Extracted records
******************************

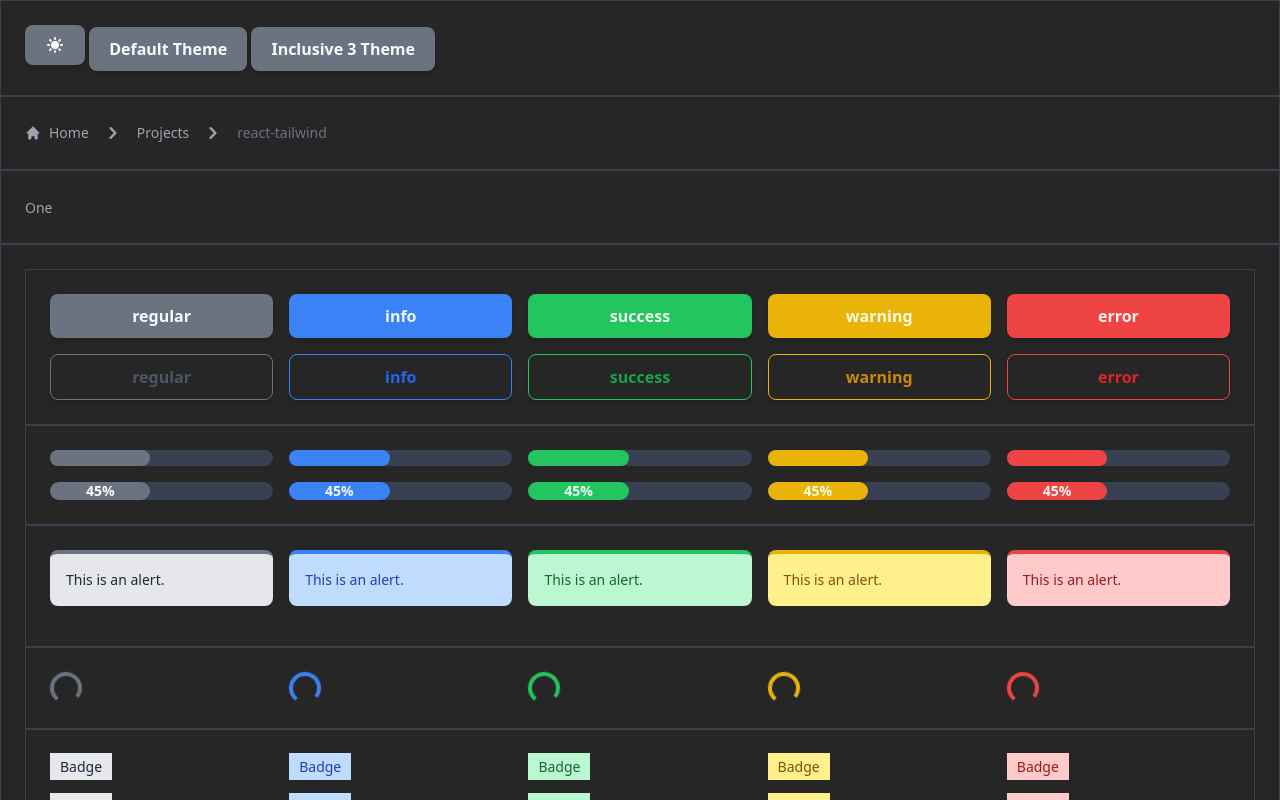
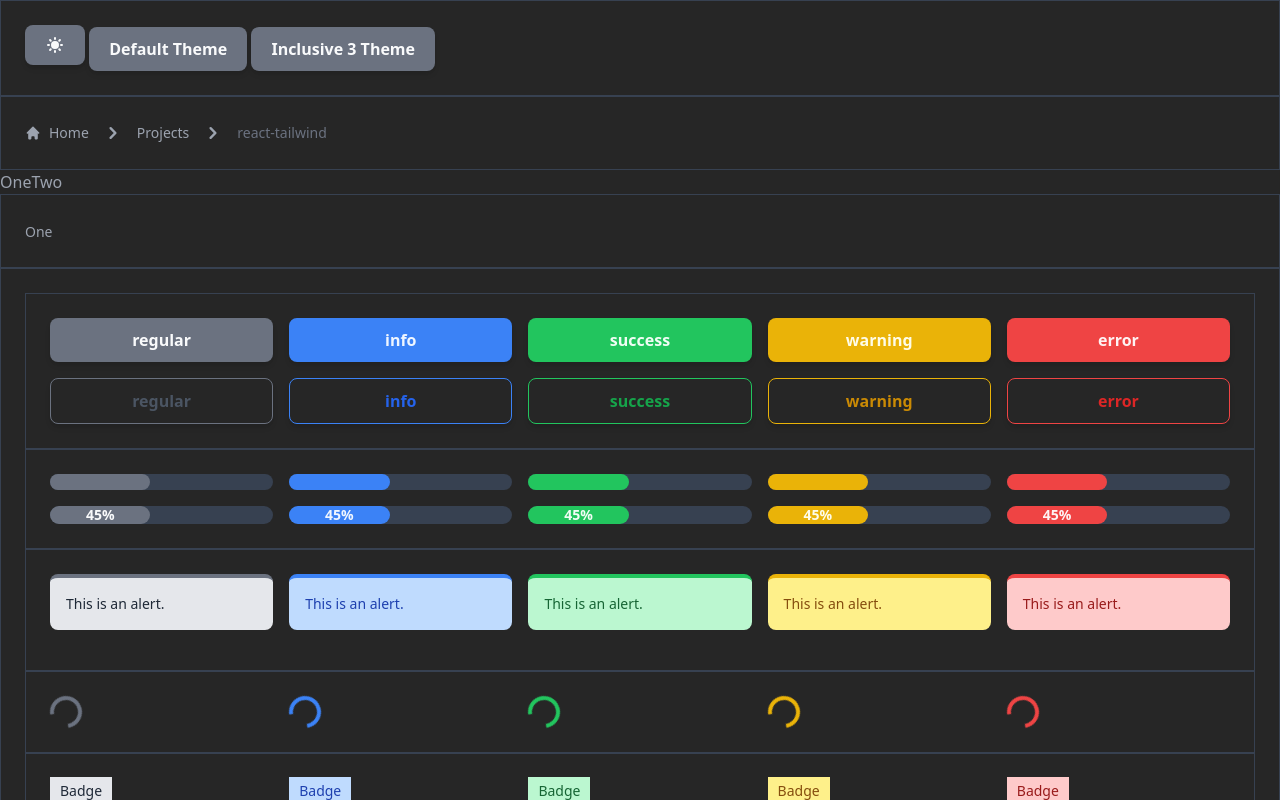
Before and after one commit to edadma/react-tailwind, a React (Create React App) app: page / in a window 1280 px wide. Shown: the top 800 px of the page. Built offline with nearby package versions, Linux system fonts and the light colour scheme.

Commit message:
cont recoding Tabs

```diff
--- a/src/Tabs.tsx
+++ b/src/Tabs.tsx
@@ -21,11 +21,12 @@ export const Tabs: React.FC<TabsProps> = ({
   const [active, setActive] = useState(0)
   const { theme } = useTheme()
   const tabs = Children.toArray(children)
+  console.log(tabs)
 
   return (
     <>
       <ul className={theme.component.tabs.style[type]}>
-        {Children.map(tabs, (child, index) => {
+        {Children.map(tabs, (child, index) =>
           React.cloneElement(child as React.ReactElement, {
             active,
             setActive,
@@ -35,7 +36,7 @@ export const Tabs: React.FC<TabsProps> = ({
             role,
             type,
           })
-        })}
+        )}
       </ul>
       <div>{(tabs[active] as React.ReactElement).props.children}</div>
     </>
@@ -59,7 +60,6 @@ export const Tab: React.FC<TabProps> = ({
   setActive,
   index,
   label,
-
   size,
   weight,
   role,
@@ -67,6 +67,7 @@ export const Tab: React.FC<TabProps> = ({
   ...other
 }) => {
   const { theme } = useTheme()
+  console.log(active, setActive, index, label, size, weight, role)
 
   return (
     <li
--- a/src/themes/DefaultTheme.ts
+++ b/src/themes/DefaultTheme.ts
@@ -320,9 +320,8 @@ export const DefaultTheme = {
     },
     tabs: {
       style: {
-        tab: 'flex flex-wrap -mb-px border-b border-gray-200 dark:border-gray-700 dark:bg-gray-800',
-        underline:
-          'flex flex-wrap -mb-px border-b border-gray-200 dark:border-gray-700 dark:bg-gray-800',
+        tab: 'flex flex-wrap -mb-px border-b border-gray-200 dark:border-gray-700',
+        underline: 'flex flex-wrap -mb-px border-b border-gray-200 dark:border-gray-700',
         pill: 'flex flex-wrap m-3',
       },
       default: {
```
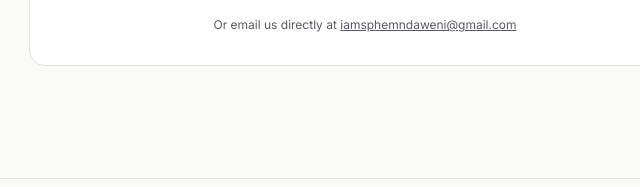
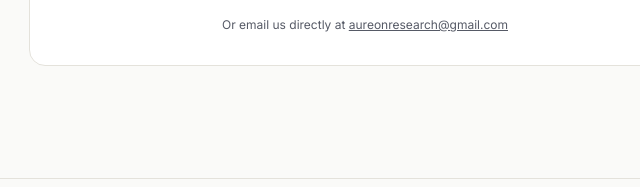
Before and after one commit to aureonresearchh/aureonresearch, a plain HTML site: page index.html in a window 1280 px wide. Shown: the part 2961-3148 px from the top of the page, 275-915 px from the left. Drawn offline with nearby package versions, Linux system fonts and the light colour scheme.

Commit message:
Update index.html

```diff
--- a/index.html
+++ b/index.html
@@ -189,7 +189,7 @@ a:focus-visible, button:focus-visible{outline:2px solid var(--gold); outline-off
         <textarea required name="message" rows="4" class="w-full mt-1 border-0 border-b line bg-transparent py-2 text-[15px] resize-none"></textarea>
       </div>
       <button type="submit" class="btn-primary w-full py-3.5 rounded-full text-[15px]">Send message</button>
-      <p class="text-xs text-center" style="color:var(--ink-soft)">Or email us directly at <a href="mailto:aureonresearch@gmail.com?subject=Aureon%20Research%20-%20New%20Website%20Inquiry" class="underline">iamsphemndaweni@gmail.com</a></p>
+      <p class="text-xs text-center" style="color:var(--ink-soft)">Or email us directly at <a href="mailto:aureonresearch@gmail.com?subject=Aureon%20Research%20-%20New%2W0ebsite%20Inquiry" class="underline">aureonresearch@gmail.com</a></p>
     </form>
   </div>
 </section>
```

******************************

Your objective
Each line holding the word "setActive" must be copied from the data.

Output for this exercise
   const [active, setActive] = useState(0)
             setActive,
   setActive,
+  console.log(active, setActive, index, label, size, weight, role)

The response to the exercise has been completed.